All this puritanical, embarrassed, shaming behaviour towards subtly feeding a human infant now, is a head-banging hangover from those days - days when piano legs were covered up, lest anyone find them too scandalous. Crikey.
History has given us a colossal record of deceit, manipulation of the many by a resourceful and shrewd few, and the sustained distortion of public perception so robustly at any one time, it is imperative we review the model of society we have inherited. Power derives its life-force from control.
I don't think it should surprise anyone that women's pleasure is not top the list when it comes to pornography in the first place- the fact that it is being banned, just further reinforces what we already know: Porn is made for men.
Maybe I hadn't been the incredibly mature and sophisticated young woman who had attracted an older man. Maybe this wasn't a romantic tale of sexual awakening and empowerment at all. I started desperately trying to sort through my memories. Listening to his friend get angry with him and talking about statutory rape, and not knowing what that meant.
What an atrocious night for a date. Why the hell would anyone ever agree to go out on a first date on a Friday night? It's the most exciting night of the week for people with grown-up jobs. For those that remember how to pull in the real world, it's the best night of the week for that.

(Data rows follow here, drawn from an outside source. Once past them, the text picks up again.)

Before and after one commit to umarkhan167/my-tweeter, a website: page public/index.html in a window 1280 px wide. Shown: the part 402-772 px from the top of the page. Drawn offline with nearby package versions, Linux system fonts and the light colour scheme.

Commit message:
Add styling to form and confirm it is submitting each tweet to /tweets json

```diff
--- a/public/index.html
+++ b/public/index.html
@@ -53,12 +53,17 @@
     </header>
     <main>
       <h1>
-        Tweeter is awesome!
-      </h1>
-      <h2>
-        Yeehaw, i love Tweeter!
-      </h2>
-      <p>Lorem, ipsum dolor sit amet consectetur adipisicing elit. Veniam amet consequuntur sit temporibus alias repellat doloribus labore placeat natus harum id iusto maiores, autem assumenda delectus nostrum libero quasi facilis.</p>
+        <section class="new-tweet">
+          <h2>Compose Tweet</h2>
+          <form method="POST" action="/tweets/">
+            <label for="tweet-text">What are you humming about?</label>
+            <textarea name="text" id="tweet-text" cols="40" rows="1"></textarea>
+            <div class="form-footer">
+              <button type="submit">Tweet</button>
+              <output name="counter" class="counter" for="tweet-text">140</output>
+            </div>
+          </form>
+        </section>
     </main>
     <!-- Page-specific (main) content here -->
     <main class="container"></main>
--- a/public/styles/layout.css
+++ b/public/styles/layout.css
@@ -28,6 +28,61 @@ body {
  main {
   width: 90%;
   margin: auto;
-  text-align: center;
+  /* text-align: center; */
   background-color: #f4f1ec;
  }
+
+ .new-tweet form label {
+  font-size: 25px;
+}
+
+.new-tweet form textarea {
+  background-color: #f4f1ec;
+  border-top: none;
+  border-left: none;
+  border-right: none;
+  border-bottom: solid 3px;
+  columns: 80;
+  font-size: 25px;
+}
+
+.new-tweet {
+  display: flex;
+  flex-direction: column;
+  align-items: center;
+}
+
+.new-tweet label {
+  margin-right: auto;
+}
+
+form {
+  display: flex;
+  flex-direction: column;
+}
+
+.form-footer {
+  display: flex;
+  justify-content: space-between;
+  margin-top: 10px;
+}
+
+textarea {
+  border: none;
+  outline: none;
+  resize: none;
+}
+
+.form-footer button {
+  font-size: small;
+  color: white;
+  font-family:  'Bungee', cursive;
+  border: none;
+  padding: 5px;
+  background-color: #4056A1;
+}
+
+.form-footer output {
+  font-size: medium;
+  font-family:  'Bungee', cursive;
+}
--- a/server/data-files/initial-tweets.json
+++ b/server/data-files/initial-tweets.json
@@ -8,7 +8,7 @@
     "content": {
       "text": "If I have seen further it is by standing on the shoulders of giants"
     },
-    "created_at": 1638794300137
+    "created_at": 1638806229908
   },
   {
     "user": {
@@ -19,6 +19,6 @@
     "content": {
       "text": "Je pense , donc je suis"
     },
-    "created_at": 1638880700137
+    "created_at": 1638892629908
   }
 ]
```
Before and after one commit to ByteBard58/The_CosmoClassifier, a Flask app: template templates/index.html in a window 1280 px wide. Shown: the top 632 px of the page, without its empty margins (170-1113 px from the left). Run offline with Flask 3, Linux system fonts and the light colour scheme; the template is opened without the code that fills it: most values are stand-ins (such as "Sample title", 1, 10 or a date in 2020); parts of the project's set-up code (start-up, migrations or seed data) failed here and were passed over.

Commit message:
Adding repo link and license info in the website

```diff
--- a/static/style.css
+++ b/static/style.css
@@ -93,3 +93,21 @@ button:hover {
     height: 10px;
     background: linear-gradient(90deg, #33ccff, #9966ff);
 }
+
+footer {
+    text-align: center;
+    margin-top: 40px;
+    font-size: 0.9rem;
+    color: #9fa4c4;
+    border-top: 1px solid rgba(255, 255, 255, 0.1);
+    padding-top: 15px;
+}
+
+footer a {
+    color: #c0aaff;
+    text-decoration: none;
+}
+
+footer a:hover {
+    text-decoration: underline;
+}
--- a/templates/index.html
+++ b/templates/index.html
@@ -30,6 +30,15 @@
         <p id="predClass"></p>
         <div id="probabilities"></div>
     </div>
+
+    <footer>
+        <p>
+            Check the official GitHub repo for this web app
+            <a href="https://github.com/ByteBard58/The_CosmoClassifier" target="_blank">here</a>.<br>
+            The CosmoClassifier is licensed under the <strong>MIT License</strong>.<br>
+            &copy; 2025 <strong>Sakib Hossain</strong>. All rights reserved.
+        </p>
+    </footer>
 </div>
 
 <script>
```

Right. It's October. Most people are giving up drinking this month but I'm giving up not dating for 30 consecutive days. How? With my trustee little instant date genrating device - Tinder. Ooh, but how are you going to raise money for charity by dating?
It was years ago that Dr. Komisaruk and Nurse PhD, Beverly Whipple, found the neurologic pathways by which women are able to orgasm. These discoveries gave women the "right" to talk about the different ways they could climax, and validate their experiences scientifically. How can it be that a "true" scientific study, such as the one cited by the London Daily Mail, could be so wrong?
Sarah* is a 22-year-old recent graduate from the Midlands. She is part of the 1% of British public that identify themselves as asexual...
Soho was built on sex, art and culture - and we should cherish its idiosyncratic creativity, not strive to stifle it. And don't we have enough alternative areas in London for those looking for a sterilised and family friendly night out? Dylan Thomas once called Swansea an "ugly, lovely town" and in many ways this is how I grew up seeing London. Its areas like Soho providing a beautiful dose of grit and grime in its cracked walls and faces.